Jeremy Walker (44:42):
For them, they have to have completely man-centered control, like Ehrlich. If they don’t have that, that is not a world that they want to live in. Education must be controlled by the people that they agree with, like Ehrlich. He wants to control education so he can teach the future his morality, what he believes to be true. He wants to pass on his faith, and that should be. If anybody is going to pass along their faith and it’s in contradiction to his, this is a dystopia, to him.In other words, for Christians who have to live in a world, and have been living in a world, for over 2,000 years, since Christ, that has not been influenced, the vast majority of the time not influenced at all by Christian values, that’s not supposed to be seen as a dystopia. That’s supposed to be seen as progress.
Jeremy Walker (45:38):
For them, progress is, as Ehrlich said, “Getting rid of these ingrained forces who oppose their ideas.” This, for them, is a world they wouldn’t want to live in, where Christians got to stay at home and educate their children, and were not forced and compelled to be in government schools, where they had to be taught evolution. They’re being taught at home that ridiculous, stupid idea of creationism, of God. They should be taught that they are chaos and chance, that they’re nothing more than evolved creatures that accidentally came together and are now conscious somehow. They should be in Ehrlich’s camp, where they are the masters of the world. And anybody else is not something that they want to ever do.
Jeremy Walker (46:27):
See they were having the idea … The reason why they hated Rushdoony and the Christian reconstruction, and by the way, they did a wonderful job on that, I might post a link to that, was that they believed that it was the Indian impacts, like God’s love becoming the foundation for a society. Like murders being put to death and not put in jail, that kind of stuff. They said that the biggest problem were the little things that Christians did. It wasn’t that eventually you might get civil government passing laws that were grounded on God’s law. The problem was all the little things, all the little freedoms that you had. Because, for them, they saw your little tiny freedoms as a way of end goal instituting God’s law as the law of the land. And that, for them, was unthinkable, unfathomable, insane. And for them, they prefer to be dead than live in a world like that.
Jeremy Walker (47:22):
These are the people that say, “I will not have this man reign over me,” as it says in the Bible. The reason why I’m explaining this is because anything that a Christian does, any Christian influence, even the smallest of Christian influences is a danger to humanistic man. Any uptick. Take the abortion, since we’re on that subject. They want everything to be abolished right now. They’re abolitionists. Which I agree with, we should abolish abortion. But realistically, right now, that’s not going to happen.

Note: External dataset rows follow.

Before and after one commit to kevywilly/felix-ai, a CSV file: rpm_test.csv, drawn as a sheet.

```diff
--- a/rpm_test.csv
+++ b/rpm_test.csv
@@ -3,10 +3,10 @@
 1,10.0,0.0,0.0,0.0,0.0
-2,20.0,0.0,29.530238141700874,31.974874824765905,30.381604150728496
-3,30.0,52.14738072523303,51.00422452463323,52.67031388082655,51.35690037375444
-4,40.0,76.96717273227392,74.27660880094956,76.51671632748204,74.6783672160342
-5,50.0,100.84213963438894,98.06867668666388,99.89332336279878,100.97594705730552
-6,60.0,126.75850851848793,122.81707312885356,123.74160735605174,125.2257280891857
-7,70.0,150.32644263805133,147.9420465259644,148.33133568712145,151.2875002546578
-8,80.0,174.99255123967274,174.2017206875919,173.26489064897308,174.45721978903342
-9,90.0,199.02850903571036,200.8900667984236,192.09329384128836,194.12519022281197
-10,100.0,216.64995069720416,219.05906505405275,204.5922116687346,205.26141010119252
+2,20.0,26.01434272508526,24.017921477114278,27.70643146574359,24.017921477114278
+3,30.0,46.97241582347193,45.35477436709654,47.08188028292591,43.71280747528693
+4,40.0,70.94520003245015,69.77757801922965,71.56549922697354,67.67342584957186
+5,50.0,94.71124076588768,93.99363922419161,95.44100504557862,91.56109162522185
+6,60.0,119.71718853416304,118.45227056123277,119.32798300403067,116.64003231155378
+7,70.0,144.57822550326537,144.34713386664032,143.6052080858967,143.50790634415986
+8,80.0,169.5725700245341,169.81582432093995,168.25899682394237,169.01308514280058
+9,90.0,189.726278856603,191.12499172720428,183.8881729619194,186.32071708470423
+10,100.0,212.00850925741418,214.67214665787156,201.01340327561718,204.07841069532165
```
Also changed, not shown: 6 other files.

People have been taught since five years old that it’s a good thing. You’re not going to change their minds today. Get involved in education. We can get abortion abolished, Christians have done it for a long time. Throughout history, even in the Roman world it was done. So yes, it’s doable. But it does take time, and it is, they hate this word, incremental.
Jeremy Walker (48:21):
See, the people who are on the other side have no problems with making little changes, little changes, little changes, little changes. They see that as progress. It doesn’t matter how small the progress is. Take any agenda, it doesn’t matter what it was, any agenda, it all came through gradually, slowly. Mostly through education, but eventually it got there to where they got to their end goals. They had people, like Ehrlich, who laid out a plan of what we were going towards, and relentlessly pursued it until they got there.
Jeremy Walker (48:52):
See Christians want that silver bullet. They want everything right now. And that hasn’t happened. Christians are winning. It’s an upwards, and backwards, and upwards, and backwards, and upwards, and backwards movement. But if you notice, since the inception of Christianity, so many evils in the world have been pushed out, and are constantly being pushed out, and pushed out, and pushed out, and pushed out. Cannibalism, I mentioned that earlier. That was a common practice throughout the known world, and through Christian influence it’s almost been completely done away with around the world. Human sacrifice, open human sacrifice was a common Pagan activity, and has almost entirely been put out. Not entirely, but gotten close to it.
Jeremy Walker (49:37):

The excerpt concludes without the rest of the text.